Although I expected George to tell me just the story of the blue cast on his leg, he insisted on telling me his story from the beginning.
He was born right here, at Valley Hospital, in Ridgewood. When his mother went into labor in the obstetrics section of the hospital (which was much smaller in those days), his father paced nervously in the waiting room, smoking one cigarette after another, which is what men did in those days. After some time, the nurse appeared, congratulated him and told him that he had a son. He would be admitted to his wife’s room in a moment, but in the meantime, what name should she write on the birth certificate? My father was prepared for that, and told the nurse that the baby would be named George. About fifteen minutes later the nurse reappeared and congratulated him again. He was the father of another boy, and what should she enter as his name on his birth certificate? My father was not ready for this one, and not being a man of quick imagination, and thinking he could always change the name later, he told the nurse to make this second baby George B. The nurse was surprised, but did as she was told. When she came back a third time, she congratulated him again, and told him that he was the father of a set of triplets, all boys, and what should she enter as a name for this one, and again my father said, “George also. Make him George C .”

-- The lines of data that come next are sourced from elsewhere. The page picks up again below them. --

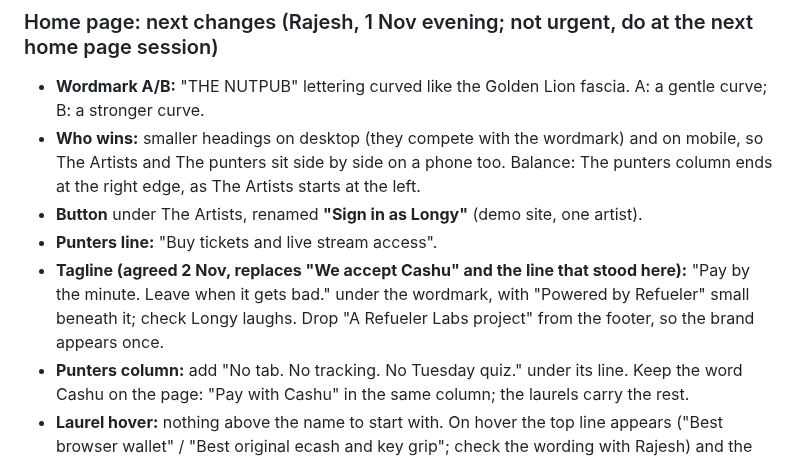
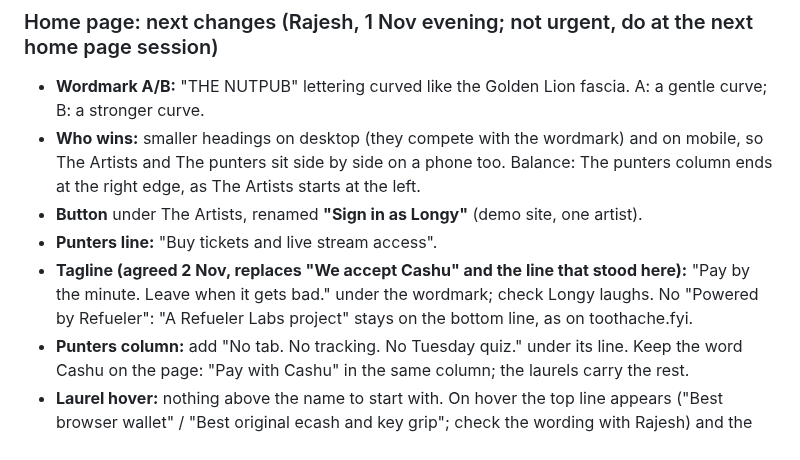
Before and after one commit to rajesh-taylor/nutpub, a Markdown page: NEXT.md, the part around the change. GitHub-like rendering.

Commit message:
NEXT: A Refueler Labs project stays on the bottom line

```diff
--- a/NEXT.md
+++ b/NEXT.md
@@ -70,7 +70,7 @@ From a web AI summary, unchecked: Eventbrite UK 6.95% + £0.59 a ticket; Satlant
 - **Who wins:** smaller headings on desktop (they compete with the wordmark) and on mobile, so The Artists and The punters sit side by side on a phone too. Balance: The punters column ends at the right edge, as The Artists starts at the left.
 - **Button** under The Artists, renamed **"Sign in as Longy"** (demo site, one artist).
 - **Punters line:** "Buy tickets and live stream access".
-- **Tagline (agreed 2 Nov, replaces "We accept Cashu" and the line that stood here):** "Pay by the minute. Leave when it gets bad." under the wordmark, with "Powered by Refueler" small beneath it; check Longy laughs. Drop "A Refueler Labs project" from the footer, so the brand appears once.
+- **Tagline (agreed 2 Nov, replaces "We accept Cashu" and the line that stood here):** "Pay by the minute. Leave when it gets bad." under the wordmark; check Longy laughs. No "Powered by Refueler": "A Refueler Labs project" stays on the bottom line, as on toothache.fyi.
 - **Punters column:** add "No tab. No tracking. No Tuesday quiz." under its line. Keep the word Cashu on the page: "Pay with Cashu" in the same column; the laurels carry the rest.
 - **Laurel hover:** nothing above the name to start with. On hover the top line appears ("Best browser wallet" / "Best original ecash and key grip"; check the wording with Rajesh) and the line below the name disappears.
 - **Footer:** "A Refueler Labs project" half a size smaller.
```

Having three boys named George was unusual, but for Valley Hospital–having delivered a set of triplets–was even more unusual, and they wanted the world to know. This was 1948, and triplets were highly unusual, although not unknown. The Dionne quintuplets had been born in 1934 to a national frenzy of publicity. Triplets weren’t quite in that league, but nevertheless, it was deemed newsworthy.
Harry S. Truman was in full campaign mode that 1948, and it wasn’t long until George and his family found themselves in the White House, being photographed with the president. There was even a photo of the three boys being held by the president in his lap. It was the photo of the whole group, with his mother, father, and the three boys with the President that was published in newspapers all over the country. That photo was still a valuable family heirloom. The years passed, and George and his two brothers grew up on Woodside Avenue rather conventionally, attending the local school and trying to make a little money doing various chores for neighbors. This was not to last, however, as his father changed jobs and moved the family to Corning, New York, to work as an engineer at the Corning Glassworks.
About two years before George told me this story, he and his brothers had met in New York City to celebrate their joint birthday after which they had boarded a train together, to visit their parents in upstate New York. It was while passing through Elmira that the accident had occurred. 187 people had died that bitter cold, winter night, among them, George’s two brothers. He had survived, but his right leg had been severed mid-thigh. When he awoke in the hospital, he now had only one leg and his two brothers were dead.
Naturally, I had to find out what happened after that, as obviously he now had two legs.